"When racism is talked about in cartoons the most famous example is usually Tintin au Congo. Here Tintin, like a good colonialist teaches the children about their country... "Belgium!.

Or Tom and Jerry in black face....
But it is interesting, the ubiquitous oh-so-innocent Martine gets left out of it. When for once a black character made an appearance, it was "Cacao" her doll, who throughout the story "Martine en voyage" actually kept carrying Martine's luggage and so forth.
In later editions Cacao was renamed Annie, but how much can you change a book? After all, Cacao/Annie was still "left holding the bag"... Or the luggage in this case."
What the above examples shows, is that non-white cultures are there either to be educated/socially improved (example 1), berated/derided/laughed at (example 2), or eventually to serve and attend to the needs of the Caucasian character (example 3).
Cultural appropriation is seen as the reverse side of the coin for racism. You hate the others, or you outright steal them ("we should have kept the oil" anyone?). Whereas I am not denying this theory, in today's world, where boundaries (if not geographical, at least theoretical) are in flux, can we still talk of cultural appropriation?
Raf Simons - a Belgian designer - just took the helms of Calvin Klein and aside from the Americana-filled CK show, his own eponymous brand delivered such a soulful, romantic, heart-felt love poem to NY. city, showing it as a state of mind more than anything else. And his I (heart) NY as per the Milton Glaser logo (whereby he twisted the famous logo and put it on jumpers) was - by all means - a case of appropriation. But no one dared suggest such a thing. Why? Maybe one cannot appropriate/steal codes coming from "predominant" cultures. Only those coming from "lesser"/marginalized cultures can be so.
Even the definition of what a culture or subculture is tends to be in question. Supreme and Louis Vuitton just collaborated together, after a cease and desist case which went back to the year 2000. Supreme is the skater brand par excellence. But are skaters a subculture? Can be take their codes and incorporate them in bigger fashion/luxury perspective? 
To go back to bandanas, which were codes for sexual fetishes and preferences among homosexuals in the 70s and 80s. However, ask any kid who grew up in the 80s, the items were issued en masse by Gap (and other mainstream retailers) and they transcended the subculture and became a common household-fashion-decorative item for the whole decade and their sub-cultural meaning was eventually lost.
Do you have to be a biker or a BDSM practitioner to have a leather item in your closet? Once more this calls to redefining what a culture/subculture is before jumping on the "appropriation" labeling. 
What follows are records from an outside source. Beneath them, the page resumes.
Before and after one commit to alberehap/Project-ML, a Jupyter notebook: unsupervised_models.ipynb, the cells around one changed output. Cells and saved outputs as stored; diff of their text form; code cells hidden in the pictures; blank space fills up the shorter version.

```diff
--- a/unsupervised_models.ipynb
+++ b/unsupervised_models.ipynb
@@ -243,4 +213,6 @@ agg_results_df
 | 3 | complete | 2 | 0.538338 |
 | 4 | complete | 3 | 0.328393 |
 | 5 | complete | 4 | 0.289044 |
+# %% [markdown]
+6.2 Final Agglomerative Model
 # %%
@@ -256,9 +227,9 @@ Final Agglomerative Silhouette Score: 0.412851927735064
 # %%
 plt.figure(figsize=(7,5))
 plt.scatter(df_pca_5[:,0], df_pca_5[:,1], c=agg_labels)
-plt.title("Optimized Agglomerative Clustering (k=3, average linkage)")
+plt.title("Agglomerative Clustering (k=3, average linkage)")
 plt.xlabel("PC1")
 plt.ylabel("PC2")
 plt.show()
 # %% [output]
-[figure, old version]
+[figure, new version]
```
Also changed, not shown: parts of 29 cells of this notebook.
In 2011, and following United States former Secretary of State Condoleezza Rice saying she had a "mac and cheese" for Thanksgiving, white televangelist Pat Robertson wondered: "What is this mac and cheese? Is that a black thing?”
Mac and cheese is simply, "macaroni and cheese" - nothing black about it. and let it be known that baked macaroni and cheese was invented by none other than (white US founding father) Thomas Jefferson (yes, that Thomas Jefferson). So again, when ethnicity, genders, cultures and subcultures themselves are at flux and resist definition, how can we speak of usurping them and therefore appropriating them? Androgynous looks currently flood the runways, and Balanciaga just issued a massively high-heeled platform shoe - for men.
On that last note, women culturally appropriated men's cultural codes by using high heels. Yes, high heels were invented for men!